=== Section Start ===

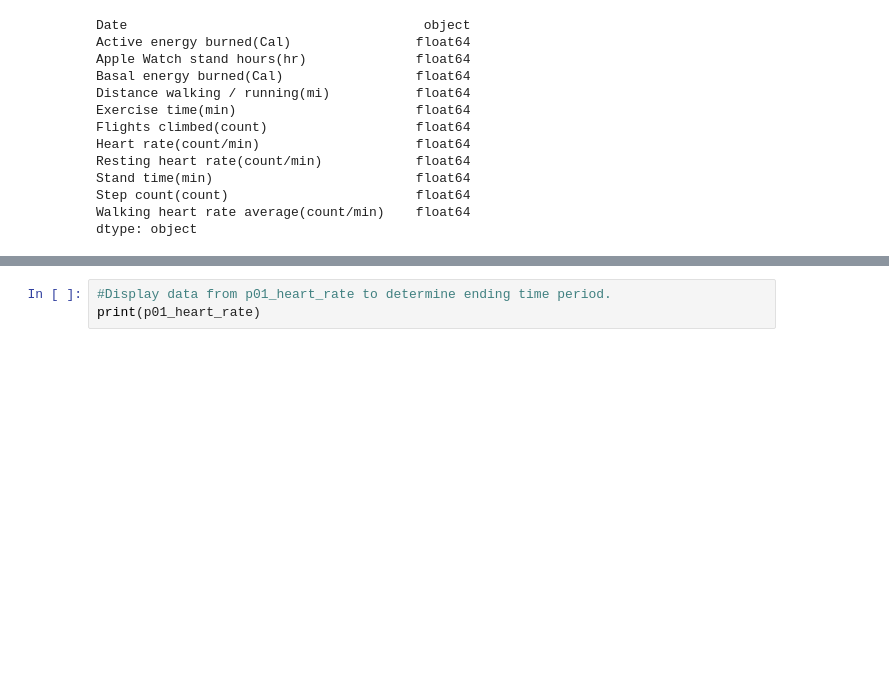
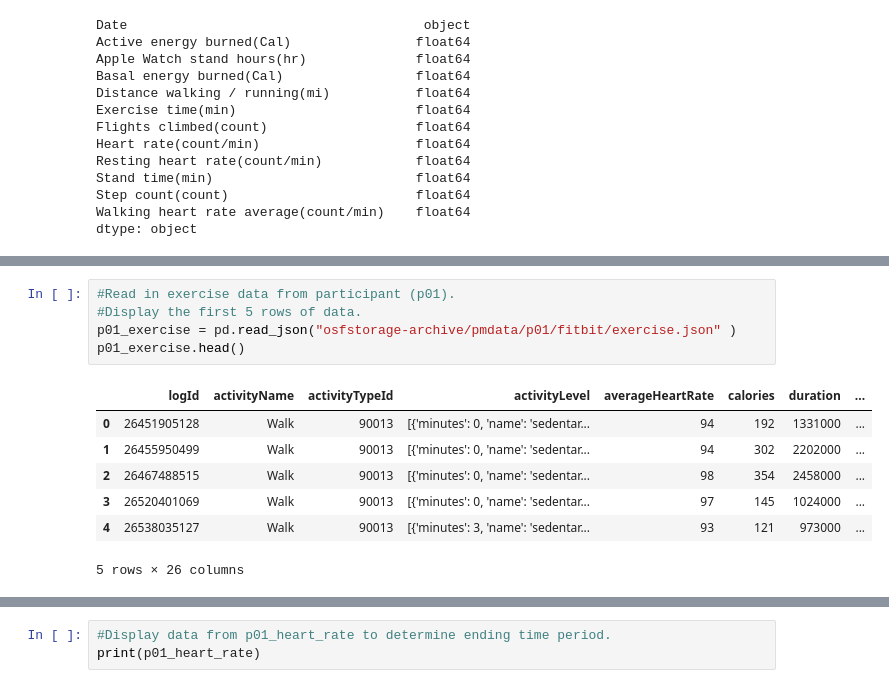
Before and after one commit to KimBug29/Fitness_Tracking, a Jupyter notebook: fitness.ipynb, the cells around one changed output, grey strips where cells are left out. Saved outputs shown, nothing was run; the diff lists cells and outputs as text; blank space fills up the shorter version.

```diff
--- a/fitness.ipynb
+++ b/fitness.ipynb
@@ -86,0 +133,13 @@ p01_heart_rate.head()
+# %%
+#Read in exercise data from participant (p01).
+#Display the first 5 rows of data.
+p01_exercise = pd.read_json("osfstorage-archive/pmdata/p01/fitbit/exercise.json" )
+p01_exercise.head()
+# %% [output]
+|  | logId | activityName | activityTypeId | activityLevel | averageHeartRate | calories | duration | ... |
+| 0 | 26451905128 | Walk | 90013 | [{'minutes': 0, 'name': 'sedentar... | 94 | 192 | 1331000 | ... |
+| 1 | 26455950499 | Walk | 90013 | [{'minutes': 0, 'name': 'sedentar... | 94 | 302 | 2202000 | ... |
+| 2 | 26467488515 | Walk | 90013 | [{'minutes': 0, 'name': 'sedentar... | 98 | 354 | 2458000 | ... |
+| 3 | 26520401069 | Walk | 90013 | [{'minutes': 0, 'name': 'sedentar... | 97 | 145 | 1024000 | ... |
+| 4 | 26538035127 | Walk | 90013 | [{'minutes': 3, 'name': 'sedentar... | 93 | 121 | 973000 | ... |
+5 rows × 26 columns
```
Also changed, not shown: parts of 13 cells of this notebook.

=== Section End ===

ACTIVITY: Give the count of lines in the records above that hold the string "notebook", and only that count.

RESPONSE TO THE EXERCISE: 2